» **Task instructions**: Every entry, exactly as given, must be retyped.

[Entries taken from a collection]
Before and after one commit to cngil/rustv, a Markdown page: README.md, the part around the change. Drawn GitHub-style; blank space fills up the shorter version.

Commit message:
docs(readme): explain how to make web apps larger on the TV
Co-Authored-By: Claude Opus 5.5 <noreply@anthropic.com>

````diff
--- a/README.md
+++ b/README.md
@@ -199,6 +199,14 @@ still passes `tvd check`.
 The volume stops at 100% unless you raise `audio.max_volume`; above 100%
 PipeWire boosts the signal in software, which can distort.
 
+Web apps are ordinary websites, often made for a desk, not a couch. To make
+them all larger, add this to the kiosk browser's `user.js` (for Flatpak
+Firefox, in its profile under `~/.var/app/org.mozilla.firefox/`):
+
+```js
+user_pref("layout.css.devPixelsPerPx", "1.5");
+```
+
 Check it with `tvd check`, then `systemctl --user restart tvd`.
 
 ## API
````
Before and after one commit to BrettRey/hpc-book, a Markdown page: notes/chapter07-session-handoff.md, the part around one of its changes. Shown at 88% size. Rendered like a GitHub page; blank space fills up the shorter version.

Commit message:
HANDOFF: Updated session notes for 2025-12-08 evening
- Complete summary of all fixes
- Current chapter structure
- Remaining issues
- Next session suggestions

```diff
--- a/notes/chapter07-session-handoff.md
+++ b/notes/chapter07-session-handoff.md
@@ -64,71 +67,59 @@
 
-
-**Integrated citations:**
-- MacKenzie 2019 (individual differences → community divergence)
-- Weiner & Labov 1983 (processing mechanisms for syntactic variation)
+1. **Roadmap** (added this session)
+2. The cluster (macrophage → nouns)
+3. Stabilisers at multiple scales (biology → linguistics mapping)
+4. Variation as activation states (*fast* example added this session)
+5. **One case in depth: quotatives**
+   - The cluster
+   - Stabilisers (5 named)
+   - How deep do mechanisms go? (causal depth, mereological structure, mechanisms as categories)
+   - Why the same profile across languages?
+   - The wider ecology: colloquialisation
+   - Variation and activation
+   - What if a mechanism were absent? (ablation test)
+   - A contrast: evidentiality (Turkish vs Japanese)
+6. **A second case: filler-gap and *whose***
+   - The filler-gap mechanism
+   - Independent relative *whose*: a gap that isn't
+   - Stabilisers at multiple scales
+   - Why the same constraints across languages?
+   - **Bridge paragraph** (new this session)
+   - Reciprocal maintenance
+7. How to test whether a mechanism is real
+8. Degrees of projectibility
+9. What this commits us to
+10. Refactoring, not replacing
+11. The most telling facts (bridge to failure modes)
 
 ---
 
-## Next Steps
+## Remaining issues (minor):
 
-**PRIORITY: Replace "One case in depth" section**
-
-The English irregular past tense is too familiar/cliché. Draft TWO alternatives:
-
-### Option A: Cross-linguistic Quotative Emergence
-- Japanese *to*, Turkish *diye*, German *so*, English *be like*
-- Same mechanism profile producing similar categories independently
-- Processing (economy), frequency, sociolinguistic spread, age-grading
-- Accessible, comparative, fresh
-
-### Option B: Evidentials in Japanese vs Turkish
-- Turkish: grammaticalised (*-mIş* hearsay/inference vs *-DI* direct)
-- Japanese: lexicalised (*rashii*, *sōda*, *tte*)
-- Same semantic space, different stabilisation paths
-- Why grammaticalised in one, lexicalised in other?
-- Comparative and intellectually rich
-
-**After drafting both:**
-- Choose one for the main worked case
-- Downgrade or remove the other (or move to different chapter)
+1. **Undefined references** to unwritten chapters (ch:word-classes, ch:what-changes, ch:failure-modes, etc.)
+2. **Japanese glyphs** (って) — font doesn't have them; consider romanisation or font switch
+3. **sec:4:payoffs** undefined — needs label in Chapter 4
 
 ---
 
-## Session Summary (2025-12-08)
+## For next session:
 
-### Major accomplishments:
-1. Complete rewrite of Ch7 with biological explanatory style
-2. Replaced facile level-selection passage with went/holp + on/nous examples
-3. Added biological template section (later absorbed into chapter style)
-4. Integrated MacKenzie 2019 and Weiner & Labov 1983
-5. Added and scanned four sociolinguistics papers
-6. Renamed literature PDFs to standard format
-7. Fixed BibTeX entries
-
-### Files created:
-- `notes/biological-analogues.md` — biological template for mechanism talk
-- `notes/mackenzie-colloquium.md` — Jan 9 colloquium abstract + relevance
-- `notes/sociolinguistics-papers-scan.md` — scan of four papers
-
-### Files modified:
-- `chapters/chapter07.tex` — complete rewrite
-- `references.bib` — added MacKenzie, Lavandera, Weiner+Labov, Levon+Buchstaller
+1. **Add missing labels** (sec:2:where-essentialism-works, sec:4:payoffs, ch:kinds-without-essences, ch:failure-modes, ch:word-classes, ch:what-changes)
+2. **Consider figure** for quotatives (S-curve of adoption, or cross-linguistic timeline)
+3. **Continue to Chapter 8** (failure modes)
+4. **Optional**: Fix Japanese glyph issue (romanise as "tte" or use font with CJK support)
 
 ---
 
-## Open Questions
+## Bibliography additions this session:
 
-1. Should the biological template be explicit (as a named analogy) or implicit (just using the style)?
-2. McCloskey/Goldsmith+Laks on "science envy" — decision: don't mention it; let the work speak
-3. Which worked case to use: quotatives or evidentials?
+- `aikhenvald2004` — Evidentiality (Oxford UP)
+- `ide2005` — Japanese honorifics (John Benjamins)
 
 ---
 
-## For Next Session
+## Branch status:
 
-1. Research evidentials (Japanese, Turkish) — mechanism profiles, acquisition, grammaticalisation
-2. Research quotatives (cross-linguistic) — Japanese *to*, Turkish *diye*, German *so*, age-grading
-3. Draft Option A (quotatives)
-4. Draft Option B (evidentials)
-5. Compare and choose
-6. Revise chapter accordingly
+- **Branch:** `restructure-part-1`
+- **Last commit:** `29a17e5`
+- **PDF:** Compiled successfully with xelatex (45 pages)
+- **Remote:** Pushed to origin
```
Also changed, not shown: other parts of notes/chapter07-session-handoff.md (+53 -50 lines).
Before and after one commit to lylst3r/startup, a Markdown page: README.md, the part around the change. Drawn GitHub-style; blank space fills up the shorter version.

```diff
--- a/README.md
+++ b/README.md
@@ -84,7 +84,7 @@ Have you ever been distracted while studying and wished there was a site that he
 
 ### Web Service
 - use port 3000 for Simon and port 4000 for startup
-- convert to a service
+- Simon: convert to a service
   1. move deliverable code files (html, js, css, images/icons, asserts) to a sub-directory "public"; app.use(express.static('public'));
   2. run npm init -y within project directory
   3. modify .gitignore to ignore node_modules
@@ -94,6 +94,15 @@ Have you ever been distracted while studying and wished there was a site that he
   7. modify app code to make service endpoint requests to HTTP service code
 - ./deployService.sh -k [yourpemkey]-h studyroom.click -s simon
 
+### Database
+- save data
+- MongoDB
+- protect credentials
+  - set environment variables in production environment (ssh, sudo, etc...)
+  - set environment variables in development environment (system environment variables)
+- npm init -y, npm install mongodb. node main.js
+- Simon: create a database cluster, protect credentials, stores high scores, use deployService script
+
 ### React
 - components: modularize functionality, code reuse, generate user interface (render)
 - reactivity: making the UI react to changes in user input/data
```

» **Result of this task**:
Before and after one commit to cngil/rustv, a Markdown page: README.md, the part around the change. Drawn GitHub-style; blank space fills up the shorter version.

Commit message:
docs(readme): explain how to make web apps larger on the TV
Co-Authored-By: Claude Opus 5.5 <noreply@anthropic.com>

````diff
--- a/README.md
+++ b/README.md
@@ -199,6 +199,14 @@ still passes `tvd check`.
 The volume stops at 100% unless you raise `audio.max_volume`; above 100%
 PipeWire boosts the signal in software, which can distort.
 
+Web apps are ordinary websites, often made for a desk, not a couch. To make
+them all larger, add this to the kiosk browser's `user.js` (for Flatpak
+Firefox, in its profile under `~/.var/app/org.mozilla.firefox/`):
+
+```js
+user_pref("layout.css.devPixelsPerPx", "1.5");
+```
+
 Check it with `tvd check`, then `systemctl --user restart tvd`.
 
 ## API
````
Before and after one commit to BrettRey/hpc-book, a Markdown page: notes/chapter07-session-handoff.md, the part around one of its changes. Shown at 88% size. Rendered like a GitHub page; blank space fills up the shorter version.

Commit message:
HANDOFF: Updated session notes for 2025-12-08 evening
- Complete summary of all fixes
- Current chapter structure
- Remaining issues
- Next session suggestions

```diff
--- a/notes/chapter07-session-handoff.md
+++ b/notes/chapter07-session-handoff.md
@@ -64,71 +67,59 @@
 
-
-**Integrated citations:**
-- MacKenzie 2019 (individual differences → community divergence)
-- Weiner & Labov 1983 (processing mechanisms for syntactic variation)
+1. **Roadmap** (added this session)
+2. The cluster (macrophage → nouns)
+3. Stabilisers at multiple scales (biology → linguistics mapping)
+4. Variation as activation states (*fast* example added this session)
+5. **One case in depth: quotatives**
+   - The cluster
+   - Stabilisers (5 named)
+   - How deep do mechanisms go? (causal depth, mereological structure, mechanisms as categories)
+   - Why the same profile across languages?
+   - The wider ecology: colloquialisation
+   - Variation and activation
+   - What if a mechanism were absent? (ablation test)
+   - A contrast: evidentiality (Turkish vs Japanese)
+6. **A second case: filler-gap and *whose***
+   - The filler-gap mechanism
+   - Independent relative *whose*: a gap that isn't
+   - Stabilisers at multiple scales
+   - Why the same constraints across languages?
+   - **Bridge paragraph** (new this session)
+   - Reciprocal maintenance
+7. How to test whether a mechanism is real
+8. Degrees of projectibility
+9. What this commits us to
+10. Refactoring, not replacing
+11. The most telling facts (bridge to failure modes)
 
 ---
 
-## Next Steps
+## Remaining issues (minor):
 
-**PRIORITY: Replace "One case in depth" section**
-
-The English irregular past tense is too familiar/cliché. Draft TWO alternatives:
-
-### Option A: Cross-linguistic Quotative Emergence
-- Japanese *to*, Turkish *diye*, German *so*, English *be like*
-- Same mechanism profile producing similar categories independently
-- Processing (economy), frequency, sociolinguistic spread, age-grading
-- Accessible, comparative, fresh
-
-### Option B: Evidentials in Japanese vs Turkish
-- Turkish: grammaticalised (*-mIş* hearsay/inference vs *-DI* direct)
-- Japanese: lexicalised (*rashii*, *sōda*, *tte*)
-- Same semantic space, different stabilisation paths
-- Why grammaticalised in one, lexicalised in other?
-- Comparative and intellectually rich
-
-**After drafting both:**
-- Choose one for the main worked case
-- Downgrade or remove the other (or move to different chapter)
+1. **Undefined references** to unwritten chapters (ch:word-classes, ch:what-changes, ch:failure-modes, etc.)
+2. **Japanese glyphs** (って) — font doesn't have them; consider romanisation or font switch
+3. **sec:4:payoffs** undefined — needs label in Chapter 4
 
 ---
 
-## Session Summary (2025-12-08)
+## For next session:
 
-### Major accomplishments:
-1. Complete rewrite of Ch7 with biological explanatory style
-2. Replaced facile level-selection passage with went/holp + on/nous examples
-3. Added biological template section (later absorbed into chapter style)
-4. Integrated MacKenzie 2019 and Weiner & Labov 1983
-5. Added and scanned four sociolinguistics papers
-6. Renamed literature PDFs to standard format
-7. Fixed BibTeX entries
-
-### Files created:
-- `notes/biological-analogues.md` — biological template for mechanism talk
-- `notes/mackenzie-colloquium.md` — Jan 9 colloquium abstract + relevance
-- `notes/sociolinguistics-papers-scan.md` — scan of four papers
-
-### Files modified:
-- `chapters/chapter07.tex` — complete rewrite
-- `references.bib` — added MacKenzie, Lavandera, Weiner+Labov, Levon+Buchstaller
+1. **Add missing labels** (sec:2:where-essentialism-works, sec:4:payoffs, ch:kinds-without-essences, ch:failure-modes, ch:word-classes, ch:what-changes)
+2. **Consider figure** for quotatives (S-curve of adoption, or cross-linguistic timeline)
+3. **Continue to Chapter 8** (failure modes)
+4. **Optional**: Fix Japanese glyph issue (romanise as "tte" or use font with CJK support)
 
 ---
 
-## Open Questions
+## Bibliography additions this session:
 
-1. Should the biological template be explicit (as a named analogy) or implicit (just using the style)?
-2. McCloskey/Goldsmith+Laks on "science envy" — decision: don't mention it; let the work speak
-3. Which worked case to use: quotatives or evidentials?
+- `aikhenvald2004` — Evidentiality (Oxford UP)
+- `ide2005` — Japanese honorifics (John Benjamins)
 
 ---
 
-## For Next Session
+## Branch status:
 
-1. Research evidentials (Japanese, Turkish) — mechanism profiles, acquisition, grammaticalisation
-2. Research quotatives (cross-linguistic) — Japanese *to*, Turkish *diye*, German *so*, age-grading
-3. Draft Option A (quotatives)
-4. Draft Option B (evidentials)
-5. Compare and choose
-6. Revise chapter accordingly
+- **Branch:** `restructure-part-1`
+- **Last commit:** `29a17e5`
+- **PDF:** Compiled successfully with xelatex (45 pages)
+- **Remote:** Pushed to origin
```
Also changed, not shown: other parts of notes/chapter07-session-handoff.md (+53 -50 lines).
Before and after one commit to lylst3r/startup, a Markdown page: README.md, the part around the change. Drawn GitHub-style; blank space fills up the shorter version.

```diff
--- a/README.md
+++ b/README.md
@@ -84,7 +84,7 @@ Have you ever been distracted while studying and wished there was a site that he
 
 ### Web Service
 - use port 3000 for Simon and port 4000 for startup
-- convert to a service
+- Simon: convert to a service
   1. move deliverable code files (html, js, css, images/icons, asserts) to a sub-directory "public"; app.use(express.static('public'));
   2. run npm init -y within project directory
   3. modify .gitignore to ignore node_modules
@@ -94,6 +94,15 @@ Have you ever been distracted while studying and wished there was a site that he
   7. modify app code to make service endpoint requests to HTTP service code
 - ./deployService.sh -k [yourpemkey]-h studyroom.click -s simon
 
+### Database
+- save data
+- MongoDB
+- protect credentials
+  - set environment variables in production environment (ssh, sudo, etc...)
+  - set environment variables in development environment (system environment variables)
+- npm init -y, npm install mongodb. node main.js
+- Simon: create a database cluster, protect credentials, stores high scores, use deployService script
+
 ### React
 - components: modularize functionality, code reuse, generate user interface (render)
 - reactivity: making the UI react to changes in user input/data
```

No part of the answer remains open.